When Professor Leon Theramin patented his theraminophone in 1928, he changed the way that many musicians viewed the possibilities of sound that they could use to create their art. Arguably, this led to revolutions such as electric organs, keyboards, and guitars. Just the mere concept that electricity could be converted into music was a revolution. Almost all at once, the range of sounds that a musician had to choose from had increased exponentially.
Since then, we have been witness to the Grateful Dead’s “wall of sound“, the invention of the talk box (Wikipedia describes the talk box as an effects system that “the musician controls the modification by lip syncing, or by changing the shape of the mouth.”), and Les Paul’s visionary electric guitar.

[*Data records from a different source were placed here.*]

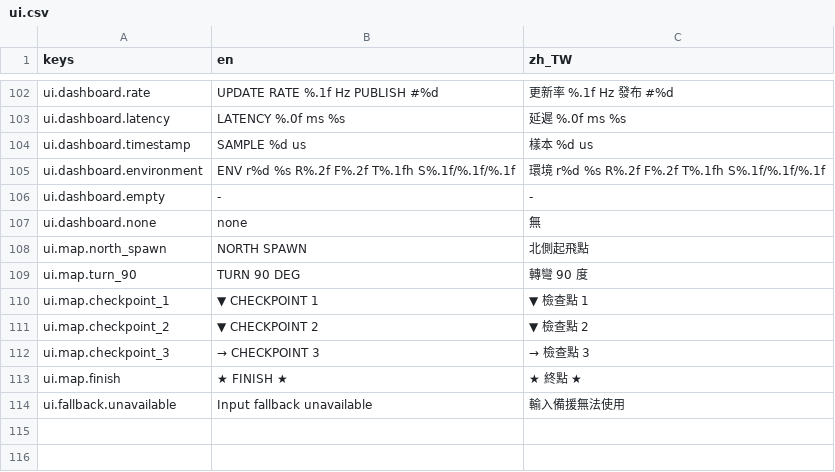
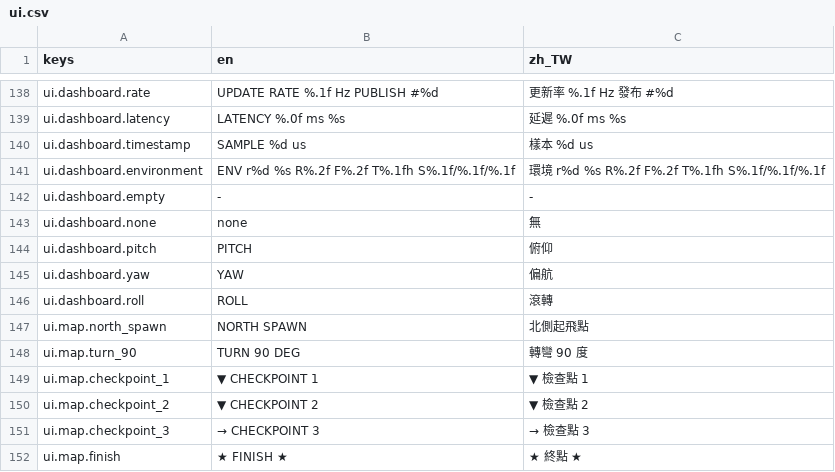
Before and after one commit to KarlSideProjects/AeroSim, a CSV file: locales/ui.csv, drawn as a sheet; only a part is shown, gaps mark what is left out; the shorter side is filled out with more unchanged rows; the diff covers the shown part only; the diff names each change by its address in the sheet, - before the commit and + after, or states it on an @@ line.

Commit message:
fix: localize dynamic dashboard text

```diff
--- a/locales/ui.csv
+++ b/locales/ui.csv
+row 144: ui.dashboard.pitch | PITCH | 俯仰
+row 145: ui.dashboard.yaw | YAW | 偏航
+row 146: ui.dashboard.roll | ROLL | 滾轉
```
Also changed, not shown: 40 added rows and 1 edited cell elsewhere in this file, 4 other files.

When I had first become interested in building guitars, I had attended a lecture in Washington State by luthier Fred Carlson about creativity in guitar design. He prefaced his lecture by informing the audience that he was an “alien” from another planet (I forget the name of the planet now, or I would share it with you. I am certain that a transcript of the lecture is available through the Guild of American Luthiers). He then went on to describe how his process of designing his most recent instrument, which he called “The Flying Dream“, had begun with a sketch that he had earlier drawn reminding him of a chicken trying to fly. Mr. Carlson is a charming person with whom I had the pleasure of talking after the lecture. His words have been inspirational to me ever since.

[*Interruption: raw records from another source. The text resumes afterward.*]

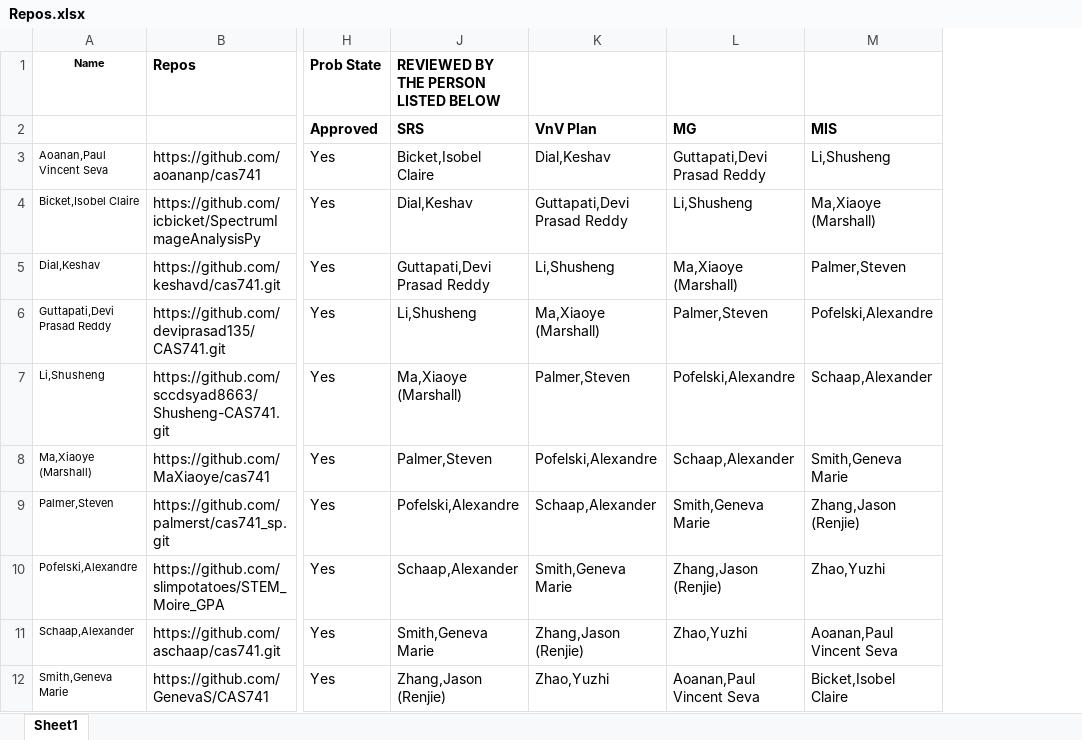
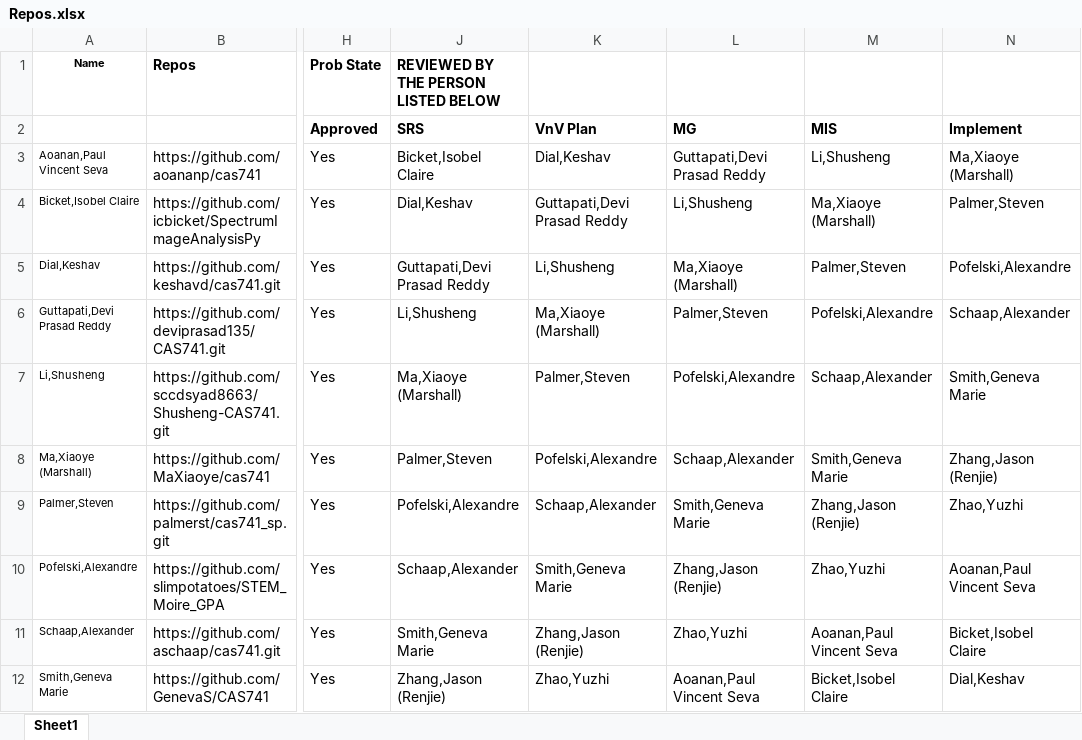
Before and after one commit to nzaker/CAS741, an Excel workbook: Repos.xlsx, sheet Sheet1, drawn as a sheet; only a part is shown, gaps mark what is left out; values as stored, in another font and other column widths than the file's, no borders; the diff names each change by its address in the sheet, - before the commit and + after, or states it on an @@ line.

Commit message:
Added mention of GitHub review of colleagues implementation

```diff
--- a/Repos.xlsx (sheet Sheet1)
+++ b/Repos.xlsx (sheet Sheet1)
+column N, rows 2-12: Implement | Ma,Xiaoye (Marshall) | Palmer,Steven | Pofelski,Alexandre | Schaap,Alexander | Smith,Geneva Marie | Zhang,Jason (Renjie) | Zhao,Yuzhi | Aoanan,Paul Vincent Seva | Bicket,Isobel Claire | Dial,Keshav
```
Also changed, not shown: 2 other files.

The Fall of that year, I moved to Scottsdale, Arizona. I attended Roberto-Venn School of Luthiery, in Phoenix, AZ, directed by William Eaton. William Eaton is an Emmy award winning composer, a performing musician, and luthier. Acknowledged as one of the world’s great designers and builders of unique guitars, Eaton’s instruments have been featured in books, magazines, video, luthier conventions and at international exhibits. His countless lectures, and live demonstrations of his unique instruments has greatly influenced my way of thinking about musical instrument design.
I suppose that what I am trying to say is that imagination is where art begins, and creativity begets more creativity. We have come a long way since our neanderthal ancestors, and with technology continually changing and advancing, who knows what new and interesting instruments will be created, and what the artists who use them will be able to create in the form of music as a result.
Grosse Pointe Music Academy Staff
Books on Instrument Design: